30-Second Marketing for Consultants Part 3

Henry, a guest at the lunch time gathering, asked, “If you’re a one man band like most beginning consultants what is the difference between marketing and sales. Isn’t it all one?” The problem is the crossover from marketing to sales

“In a way it is,” said Kate. ”That was hard for me to understand early on when I was setting up my sales consultancy. When you’re out there on the front lines it’s not easy to see how marketing can do anything to help you.  Let’s face it, most sales people keep telling whoever is doing their marketing to just get them some qualified leads to close. When you’re the one doing the marketing and the selling it tends to give you a different viewpoint.”

The problem is the crossover.

“The problem is the crossover,” Henry said. “I don’t know when I’m selling and when I’m marketing.”

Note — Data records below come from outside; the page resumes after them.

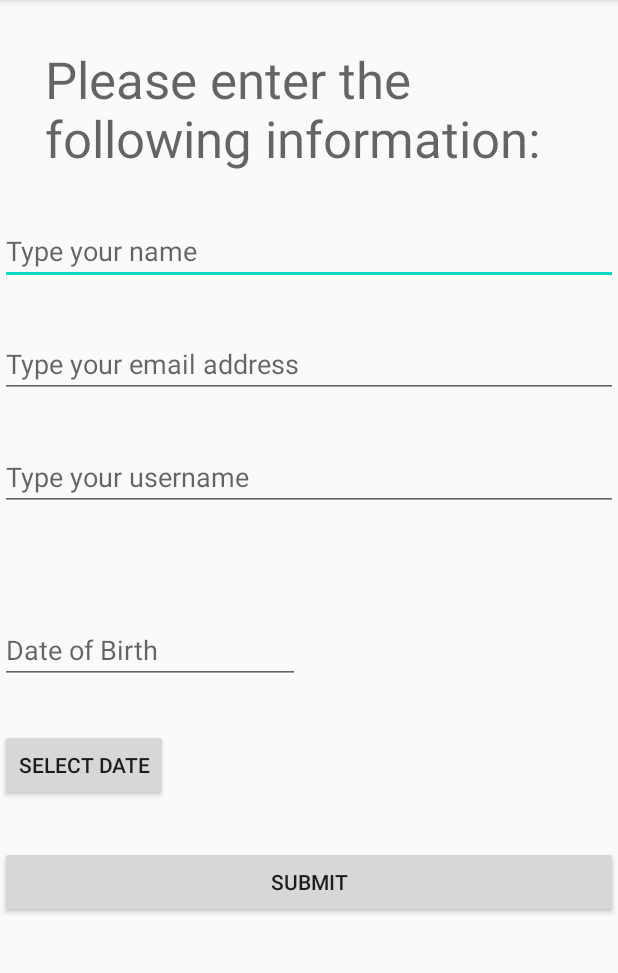
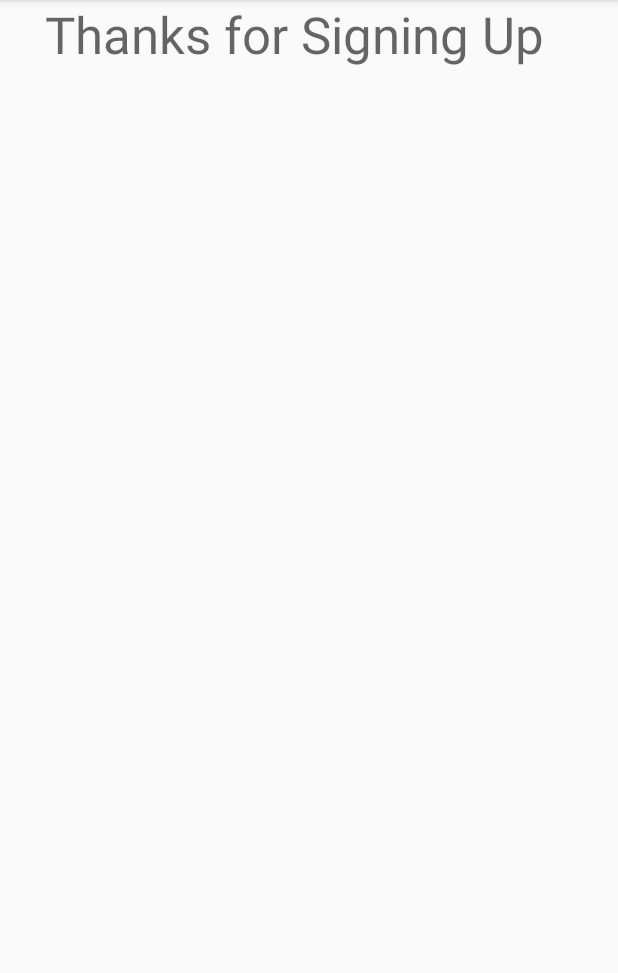
Before and after one commit to unicornsleuth/340-hw1, an Android app: the FormActivity screen opened directly, with no data from a screen before it, after a tap on "SUBMIT", on a phone screen of 412 x 824 dp, the part 84-1057 px from its top. Run offline under Robolectric (Android 15) with nearby library versions, the phone set to English and light mode, and no system bars; 1 statement that could not run was skipped.

Commit message:
form is good, but crashes on submit

```diff
--- a/app/src/main/AndroidManifest.xml
+++ b/app/src/main/AndroidManifest.xml
@@ -27,6 +27,7 @@
         </activity>
 
         <activity android:name=".FormActivity" />
+        <activity android:name=".FormSuccessActivity" />
 
 
 
--- a/app/src/main/java/com/example/lyaho340hw1/FormActivity.java
+++ b/app/src/main/java/com/example/lyaho340hw1/FormActivity.java
@@ -1,6 +1,7 @@
 package com.example.lyaho340hw1;
 
 import android.app.DatePickerDialog;
+import android.content.Intent;
 import android.os.Bundle;
 import android.view.View;
 import android.widget.DatePicker;
@@ -8,7 +9,10 @@ import android.widget.EditText;
 
 import androidx.appcompat.app.AppCompatActivity;
 
+import java.text.ParseException;
+import java.text.SimpleDateFormat;
 import java.util.Calendar;
+import java.util.Date;
 
 public class FormActivity extends AppCompatActivity {
 
@@ -44,4 +48,25 @@ public class FormActivity extends AppCompatActivity {
             datePickerDialog.show();
         }
     }
+
+    public void submitForm(View view) throws ParseException {
+        EditText nameField = findViewById(R.id.editText_name);
+        String name = nameField.getText().toString();
+        EditText emailField = findViewById(R.id.editText_email);
+        String email = emailField.getText().toString();
+        EditText usernameField = findViewById(R.id.editText_username);
+        String username = usernameField.getText().toString();
+        EditText dateField = findViewById(R.id.in_date);
+        String dateString = dateField.toString();
+        Date date = new SimpleDateFormat("dd-MM-yyyy").parse(dateString);
+
+        Intent intent = new Intent(FormActivity.this, FormSuccessActivity.class);
+        intent.setAction(Intent.ACTION_VIEW);
+        // LARISSA TRY USING A BUNDLE HERE - THIS MAY BE THE PROBLEM ??
+        intent.putExtra("name", name)
+                .putExtra("email", email)
+                .putExtra("username", username)
+                .putExtra("date", date);
+        startActivity(intent);
+    }
 }
--- /dev/null
+++ b/app/src/main/java/com/example/lyaho340hw1/FormSuccessActivity.java
@@ -0,0 +1,14 @@
+package com.example.lyaho340hw1;
+
+import android.os.Bundle;
+
+import androidx.appcompat.app.AppCompatActivity;
+
+public class FormSuccessActivity extends AppCompatActivity {
+
+    @Override
+    protected void onCreate(Bundle savedInstanceState) {
+        super.onCreate(savedInstanceState);
+        setContentView(R.layout.activity_success);
+    }
+}
--- a/app/src/main/res/layout/activity_form.xml
+++ b/app/src/main/res/layout/activity_form.xml
@@ -6,6 +6,8 @@
     android:layout_height="wrap_content"
     android:scrollbars="vertical">
     <LinearLayout
+        xmlns:tools="http://schemas.android.com/tools"
+        tools:context=".ActivityForm"
         android:layout_width="fill_parent"
         android:layout_height="wrap_content"
         android:orientation="vertical">
@@ -68,7 +70,7 @@
             android:layout_height="wrap_content"
             android:layout_marginTop="@dimen/text_padding"
             android:text="@string/submit"
-            android:onClick="sendFeedback"
+            android:onClick="submitForm"
             android:layout_width="fill_parent">
         </Button>
 
--- /dev/null
+++ b/app/src/main/res/layout/activity_success.xml
@@ -0,0 +1,17 @@
+<?xml version="1.0" encoding="utf-8"?>
+<LinearLayout xmlns:android="http://schemas.android.com/apk/res/android"
+    xmlns:tools="http://schemas.android.com/tools"
+    android:layout_width="match_parent"
+    android:layout_height="match_parent"
+    android:orientation="vertical"
+    tools:context=".MainActivity">
+
+
+        <TextView
+            android:layout_width="wrap_content"
+            android:layout_height="wrap_content"
+            android:paddingHorizontal="@dimen/text_padding"
+            android:text="@string/thanks_signup"
+            android:textAppearance="@style/TextAppearance.AppCompat.Display1" />
+
+</LinearLayout>
--- a/app/src/main/res/values/strings.xml
+++ b/app/src/main/res/values/strings.xml
@@ -17,4 +17,5 @@
     <string name="select_date">SELECT DATE</string>
     <string name="submit">SUBMIT</string>
     <string name="date_of_birth">Date of Birth</string>
+    <string name="thanks_signup">Thanks for Signing Up</string>
 </resources>
```
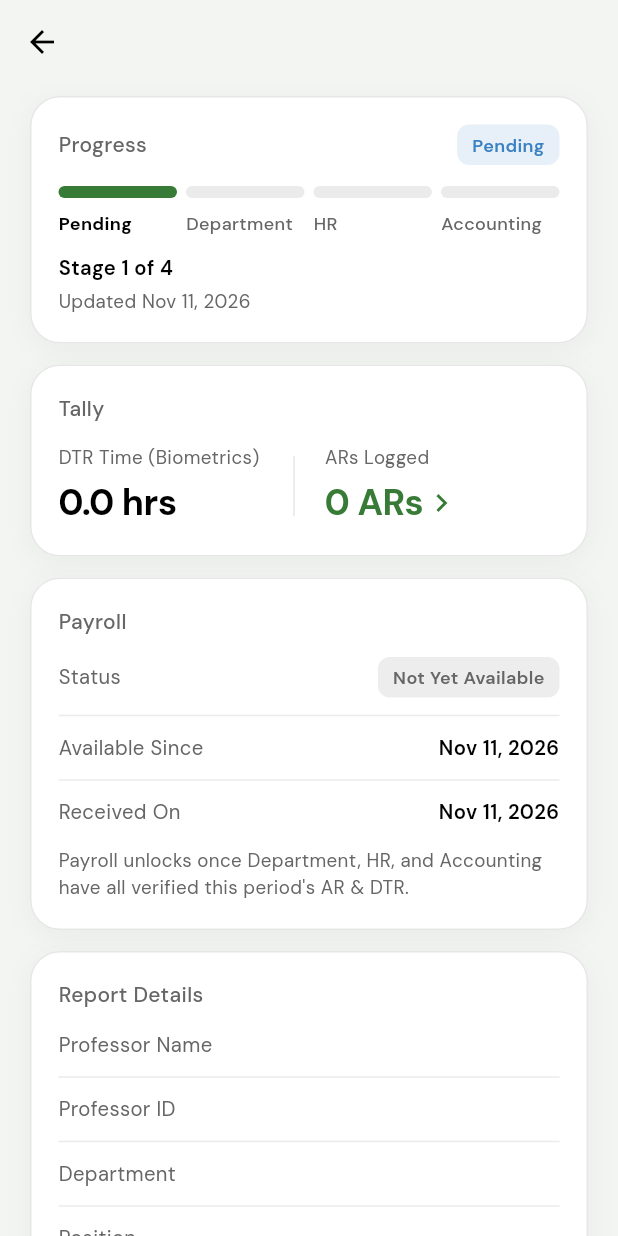
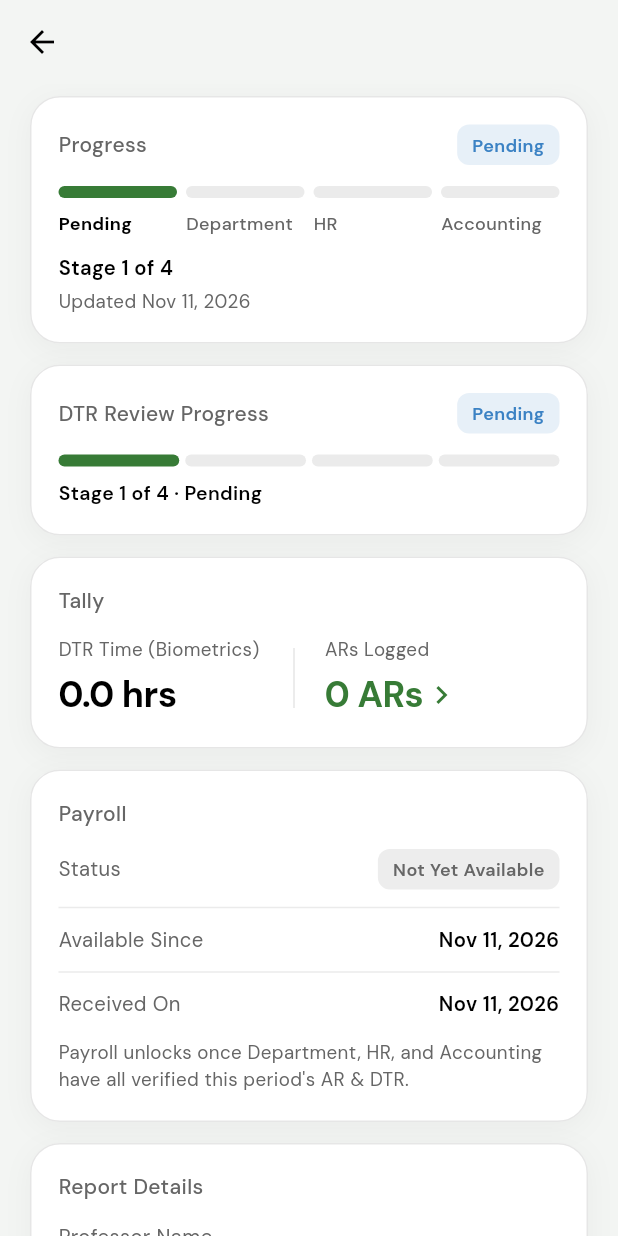
Before and after one commit to JohnIvn/aris-mobile, a Flutter app: the ReportDetailScreen screen opened directly with empty values, on a phone screen of 412 x 824 dp. Run offline on Flutter 3.47's test engine with Material 3 defaults, Android fonts, the phone set to English and light mode, and no system bars; our stand-ins replace flutter_dotenv, flutter_secure_storage, google_fonts, google_sign_in, package_info_plus, shared_preferences; missing offline and left inert: ota_update; accounts and stored records are empty.

Commit message:
v1.1.2
Working DTR Reports

```diff
--- a/lib/models/report_item.dart
+++ b/lib/models/report_item.dart
@@ -6,6 +6,8 @@ class ReportItem {
   final String id;
   final String periodLabel;
   final PipelineStage stage;
+  final int dtrStage;
+  final String? dtrStatus;
   final DateTime updatedAt;
 
   /// Reason given when [stage] is [PipelineStage.rejected]. Rejections
@@ -35,6 +37,8 @@ class ReportItem {
     required this.id,
     required this.periodLabel,
     required this.stage,
+    this.dtrStage = 1,
+    this.dtrStatus,
     required this.updatedAt,
     this.rejectionRemarks,
     required this.professorName,
--- a/lib/screens/report_detail_screen.dart
+++ b/lib/screens/report_detail_screen.dart
@@ -101,6 +101,7 @@ class _ReportDetailScreenState extends State<ReportDetailScreen> {
         padding: const EdgeInsets.fromLTRB(20, 8, 20, 28),
         children: [
           _progressCard(colors, r, stage),
+          _dtrProgressCard(colors, r),
           SectionCard(
             title: 'Tally',
             child: Row(
@@ -217,6 +218,65 @@ class _ReportDetailScreenState extends State<ReportDetailScreen> {
               _detailRow(colors, 'Position', r.position),
               _detailRow(colors, 'Date of Shift', _formatDate(r.shiftDate)),
             ]),
+          ),
+        ],
+      ),
+    );
+  }
+
+  Widget _dtrProgressCard(AppColors colors, ReportItem report) {
+    final stage = report.dtrStage.clamp(1, 4);
+    final labels = ReportsStore.stageLabels;
+    final isSubmitted = report.dtrStatus != null;
+    final isApproved =
+        isSubmitted && (report.dtrStatus == 'approved' || stage == 4);
+    final active = isApproved ? colors.success : colors.accentActive;
+
+    return SectionCard(
+      title: 'DTR Review Progress',
+      action: StatusBadge(
+        label: !isSubmitted
+            ? 'Not submitted'
+            : isApproved
+            ? 'Approved'
+            : labels[stage - 1],
+        kind: !isSubmitted
+            ? StatusColorKind.neutral
+            : isApproved
+            ? StatusColorKind.success
+            : StatusColorKind.info,
+      ),
+      child: Column(
+        crossAxisAlignment: CrossAxisAlignment.start,
+        children: [
+          Row(
+            children: [
+              for (var n = 1; n <= 4; n++) ...[
+                if (n > 1) const SizedBox(width: 4),
+                Expanded(
+                  child: Container(
+                    height: 8,
+                    decoration: BoxDecoration(
+                      color: n <= stage
+                          ? active
+                          : colors.border.withValues(alpha: 0.5),
+                      borderRadius: BorderRadius.circular(4),
+                    ),
+                  ),
+                ),
+              ],
+            ],
+          ),
+          const SizedBox(height: 8),
+          Text(
+            !isSubmitted
+                ? 'DTR has not been submitted for review'
+                : 'Stage $stage of 4 · ${isApproved ? 'Approved' : labels[stage - 1]}',
+            style: TextStyle(
+              color: colors.text,
+              fontSize: 13,
+              fontWeight: FontWeight.w600,
+            ),
           ),
         ],
       ),
--- a/lib/screens/reports_screen.dart
+++ b/lib/screens/reports_screen.dart
@@ -368,9 +368,17 @@ class _ReportsScreenState extends State<ReportsScreen> {
   ) {
     final isFocused = report.id == widget.focusedReportId;
     final s = ArService().summarize(report);
+    final dtrProgress = report.dtrStatus == null
+        ? 0
+        : report.dtrStatus == 'approved'
+        ? 100
+        : ((report.dtrStage - 1) / 3 * 100).round().clamp(0, 100);
+    final combinedPercent = s.total == 0
+        ? dtrProgress
+        : ((s.percent + dtrProgress) / 2).round();
     final stage = s.total == 0
         ? _store.stageOf(report)
-        : ((s.percent / 100) * 4).ceil().clamp(1, 4);
+        : ((combinedPercent / 100) * 4).ceil().clamp(1, 4);
 
     return SectionCard(
       padding: EdgeInsets.zero,
@@ -464,7 +472,7 @@ class _ReportsScreenState extends State<ReportsScreen> {
                     Text(
                       s.total == 0
                           ? 'Stage $stage of 4 · ${ReportsStore.stageLabels[stage - 1]}'
-                          : '${s.percent}% average · ${s.total} ARs',
+                          : '$combinedPercent% average · ${s.total} ARs + DTR',
                       style: TextStyle(
                         color: colors.text,
                         fontSize: 13,
--- a/lib/stores/report_stores.dart
+++ b/lib/stores/report_stores.dart
@@ -125,6 +125,8 @@ class ReportsStore extends ChangeNotifier {
           id: r.id,
           periodLabel: r.periodLabel,
           stage: r.stage,
+          dtrStage: r.dtrStage,
+          dtrStatus: r.dtrStatus,
           updatedAt: r.updatedAt,
           rejectionRemarks: r.rejectionRemarks,
           professorName: r.professorName,
@@ -323,6 +325,8 @@ class ReportsStore extends ChangeNotifier {
         id: monthId,
         periodLabel: _monthLabel(entry.key),
         stage: latest.stage,
+        dtrStage: latest.dtrStage,
+        dtrStatus: latest.dtrStatus,
         updatedAt: latest.updatedAt,
         rejectionRemarks: latest.rejectionRemarks,
         professorName: latest.professorName,
@@ -449,6 +453,11 @@ class ReportsStore extends ChangeNotifier {
     _periodMonths[id] = _monthKey(_dt(j['periodStart'], updatedAt));
     final stageNo = _stageNumber(_s(j['stage'])).clamp(1, 4);
     _stageNo[id] = stageNo;
+    final dtrStage = _stageNumber(
+      _s(j['dtr_approval_stage'] ?? j['dtrApprovalStage']),
+    ).clamp(1, 4);
+    final dtrStageValue = _s(j['dtr_approval_stage'] ?? j['dtrApprovalStage']);
+    final dtrStatusValue = _s(j['dtr_status'] ?? j['dtrStatus']);
 
     final arTally = j['arTally'] as Map?;
     final entries =
@@ -527,6 +536,12 @@ class ReportsStore extends ChangeNotifier {
       id: id,
       periodLabel: _s(j['periodLabel']),
       stage: _pipelineStage(stageNo),
+      dtrStage: dtrStage,
+      dtrStatus: dtrStatusValue.isNotEmpty
+          ? dtrStatusValue
+          : dtrStageValue.startsWith('DTR-AP-STG-')
+          ? 'pending'
+          : null,
       updatedAt: updatedAt,
       professorName: _s(j['professorName']),
       professorId: _s(j['professorId']),
--- a/pubspec.yaml
+++ b/pubspec.yaml
@@ -16,7 +16,7 @@ publish_to: "none" # Remove this line if you wish to publish to pub.dev
 # https://developer.apple.com/library/archive/documentation/General/Reference/InfoPlistKeyReference/Articles/CoreFoundationKeys.html
 # In Windows, build-name is used as the major, minor, and patch parts
 # of the product and file versions while build-number is used as the build suffix.
-version: 1.1.1
+version: 1.1.2
 
 environment:
   sdk: ^3.13.1
```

Our writer/editor Gail said, “The difference is pretty simple. Marketing is in mass. Sales is one on one.”

“Okay, I can see that,” said Henry, “but the words required seem to be different while they are the same.”

Gail asked, “What do you mean?”

“Everybody says that you need to talk about delivering a benefit. That’s the way to get them to come to you,” Henry replied.

Media, Message and Magnetism

I’d brought Henry to this meeting with the marketing lunch bunch so I figured I’d better wade in. “Henry,” I said, “don’t confuse trying to write copy for an ad versus a brochure or a web site with developing a sales pitch.

Media—If the information you are presenting is paid for by you it is marketing and needs to be treated as such. That is true whether it is an ad, brochure, website or skywriting. Yes, benefits should be stated.

MessageIf you are not meeting someone in person, it is marketing and needs copy that positions the product or service in words and pictures. You need to convince and/or persuade by using text and graphics that are easily understood by the suspect, prospect or client.

Magnetism—comes as you learn how to speak in the language of your suspect, prospect or ideal client. Speak to them in person. Listen. Hear and use their words to describe what you do. Listen as they tell you the problem they have and describe it in their terms. Pay close attention to what they say about how a solution to their problem would look, taste and feel to them.

Here’s an example of the difference:

Positioning Line: Clock Thermostat

Ad headline: Live warm, sleep cool and wake up saving money.

30-Second Marketing:

Hook: I help you save money while you’re sleeping

Hold: You know how some people set the thermostat back when they go to bed to save money but have to get up to a cold house in the morning?

Pitch:  What we do is hook the thermostat to a clock so you set it once and it automatically cools things down at night then automatically starts heating the house in the morning so it is warm when you get up.

Close: It’s available in a battery operated version with all the instructions you need to hook it up yourself in minutes.

Henry said, “Thanks. That helps.”

The Takeaway:

The concepts that convince for any product or service must be expressed in both print and conversation. Only conversation is interactive and can be modified on the fly.

The words that persuade can (and should) be pulled from the ideal client’s lexicon.

How and when they are used are dictated by whether you are marketing or selling.

Jerry Fletcher’s blog recaps conversations with clients, prospects and the unruly mob of business development professionals he consorts with. They discuss marketing that works from solopreneur to enterprise level. Jerry, The Consultant’s Communication Consultant, is the ringleader and “Watson” of the dialogue. Sign up for the blog and other publications at:

Jerry has been researching and implementing small business marketing that builds businesses, careers and lives of joy for 25 years as President of Z-axis Marketing, Inc. Learn more at

Schedule a personal appearance. Jerry speaks internationally on Networking, Marketing and Contact Relationship Magic.